Another study finding showed an increase in the incidence of illegal incineration and dumping of waste in Europe and Asia, a significant increase in the use of false documents and falsified waste registrations with examples from different countries illustrating the scale and complexity of the problem.
The report is based on open sources and information obtained in the course of operational-search activities from 40 countries. The document provides a global picture of the growing traffic routes and crime threats in the plastic waste market, as well as recommendations for responding to them.
The report points to a link between criminal networks and legal waste management businesses that are used as a cover for illegal operations. Criminals often resort to financial crimes and forgery to carry out such acts on a global scale.
One example describes how the mayor of a small French town was killed for trying to prevent an illegal dumping of waste on his property, and points to the type of violence typically found in organized crime.
The complexities of recycling and monitoring plastic waste open the door to crime in the plastic waste sector, both in illegal trade and illegal waste handling.
As noted on the Interpol website, in May last year, the Malaysian authorities began the process of returning almost 4,000 tons of plastic waste to 13 countries. This is a sign that the country intends to fight the illegal trade in plastic waste. This example demonstrates the surge in the amount of plastic waste sent to Malaysia mainly from Europe and North America since 2018, when the PRC closed its doors to import waste to protect its environment from plastic pollution.
“The Chinese government is committed to fighting plastic waste crime. In recent years, we have changed the legislation to address this problem by establishing stricter administrative procedures and launching national campaigns to combat it, especially with regard to cross-border smuggling, ”said Daqi Duan, head of the National Central Bureau of Interpol ( NCB) of China and Deputy Director General of the International Cooperation Department of the Ministry of Public Security.

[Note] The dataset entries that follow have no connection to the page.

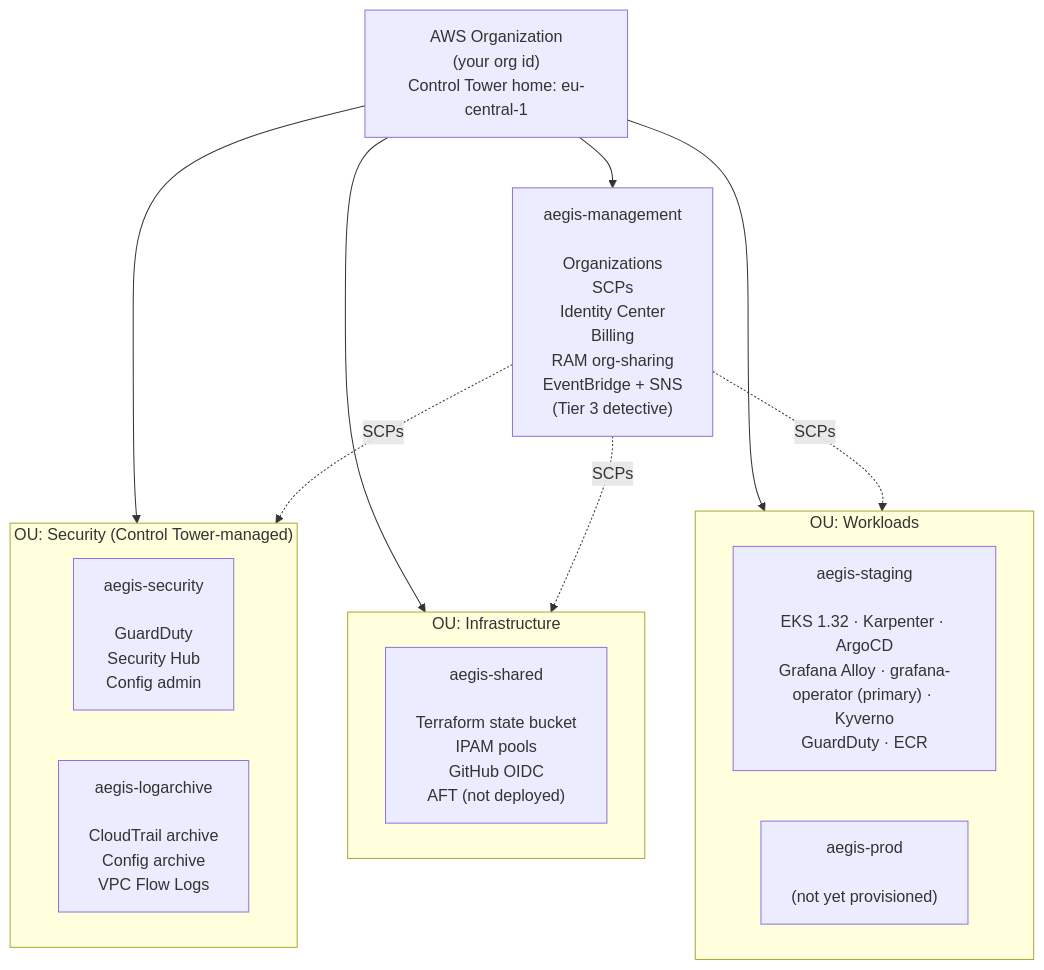
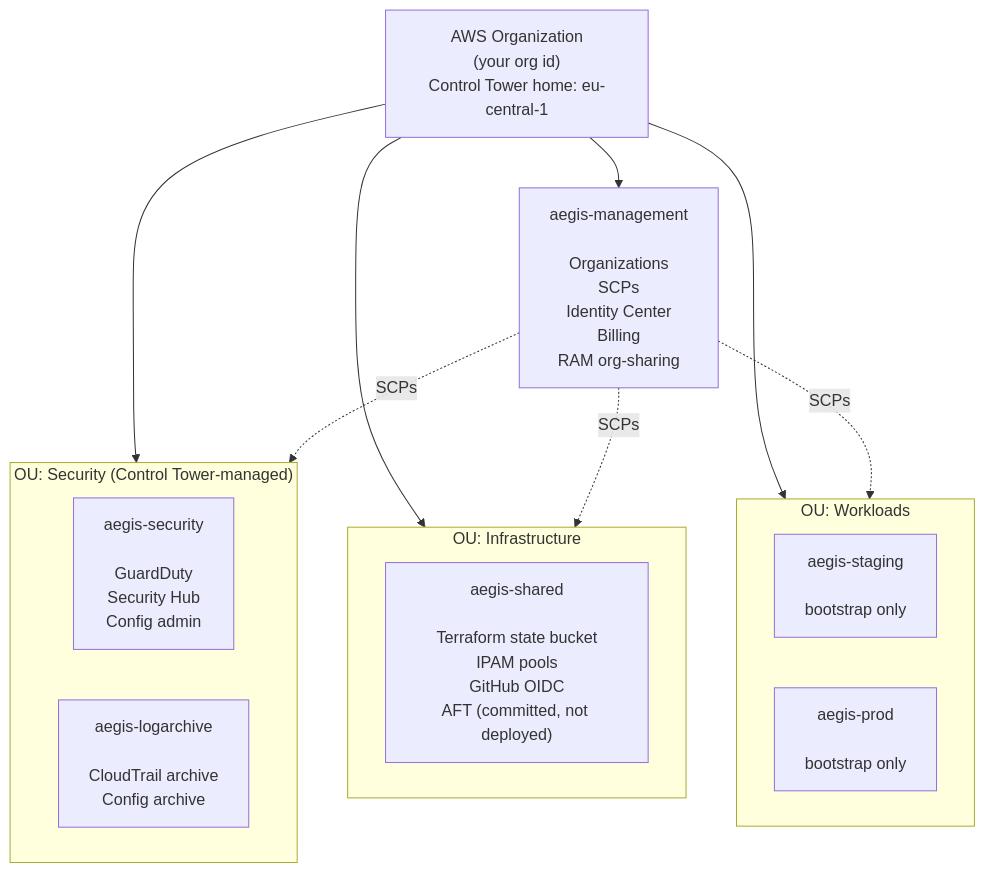
One commit to BinHsu/aegis-aws-landing-zone changed the first of 5 diagrams in docs/architecture.md. Above: the diagram before and after it, drawn with Mermaid. The commit also changed other lines of this file and 220 other files, not shown here.

````diff
--- a/docs/architecture.md
+++ b/docs/architecture.md
@@ -14,28 +16,28 @@
 ```mermaid
 flowchart TB
   Org["AWS Organization<br/>(your org id)<br/>Control Tower home: eu-central-1"]
 
-  Mgmt["aegis-management<br/><br/>Organizations<br/>SCPs<br/>Identity Center<br/>Billing<br/>RAM org-sharing<br/>EventBridge + SNS<br/>(Tier 3 detective)"]
+  Mgmt["aegis-management<br/><br/>Organizations<br/>SCPs<br/>Identity Center<br/>Billing<br/>RAM org-sharing"]
 
   subgraph Security["OU: Security (Control Tower-managed)"]
     Sec["aegis-security<br/><br/>GuardDuty<br/>Security Hub<br/>Config admin"]
-    Log["aegis-logarchive<br/><br/>CloudTrail archive<br/>Config archive<br/>VPC Flow Logs"]
+    Log["aegis-logarchive<br/><br/>CloudTrail archive<br/>Config archive"]
   end
 
   subgraph Infra["OU: Infrastructure"]
-    Shared["aegis-shared<br/><br/>Terraform state bucket<br/>IPAM pools<br/>GitHub OIDC<br/>AFT (not deployed)"]
+    Shared["aegis-shared<br/><br/>Terraform state bucket<br/>IPAM pools<br/>GitHub OIDC<br/>AFT (committed, not deployed)"]
   end
 
   subgraph Work["OU: Workloads"]
-    Stg["aegis-staging<br/><br/>EKS 1.32 · Karpenter · ArgoCD<br/>Grafana Alloy · grafana-operator (primary) · Kyverno<br/>GuardDuty · ECR"]
-    Prd["aegis-prod<br/><br/>(not yet provisioned)"]
+    Stg["aegis-staging<br/><br/>bootstrap only"]
+    Prd["aegis-prod<br/><br/>bootstrap only"]
   end
 
   Org --> Mgmt
   Org --> Security
   Org --> Infra
   Org --> Work
   Mgmt -. SCPs .-> Security
   Mgmt -. SCPs .-> Infra
   Mgmt -. SCPs .-> Work
 ```
````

Improper handling of plastic waste harms the environment, leaving deposits of plastic and microplastics on land, in rivers and oceans around the world. Plastic also contributes to climate change through greenhouse gas emissions ranging from manufacturing to waste management.
“Global plastic pollution is one of the most common environmental threats to the planet today, and proper regulation and governance is critical to global environmental safety,” said Calum MacDonald, Chairman of the Interpol Compliance and Compliance Advisory Board. who is also the executive director of the Scottish Environmental Protection Agency (SEPA).
An Interpol report, funded by the LIFE SMART Waste Project (LSW), calls on the international police community to work together across borders to track down plastic waste crimes, increase waste control activism, early risk scanning, and conduct financial investigations and intelligence operations. LSW is a capacity building initiative led by SEPA with financial support from the European Union’s LIFE program to help law enforcement agencies fight waste crime.
“Waste crime is a growing threat rooted in a more fundamental problem: our inability to manage our use and production of plastics. We are aware of the impact of plastic pollution on marine ecosystems, the potential links to human health and now its criminal consequences, ”said Eirik Lindebjerg, WWF Global Director of Plastics Policy.
INTERPOL’s Global Pollution Control Team works with expert agencies in 194 countries to identify and suppress pollution-related crimes and dismantle the groups behind them.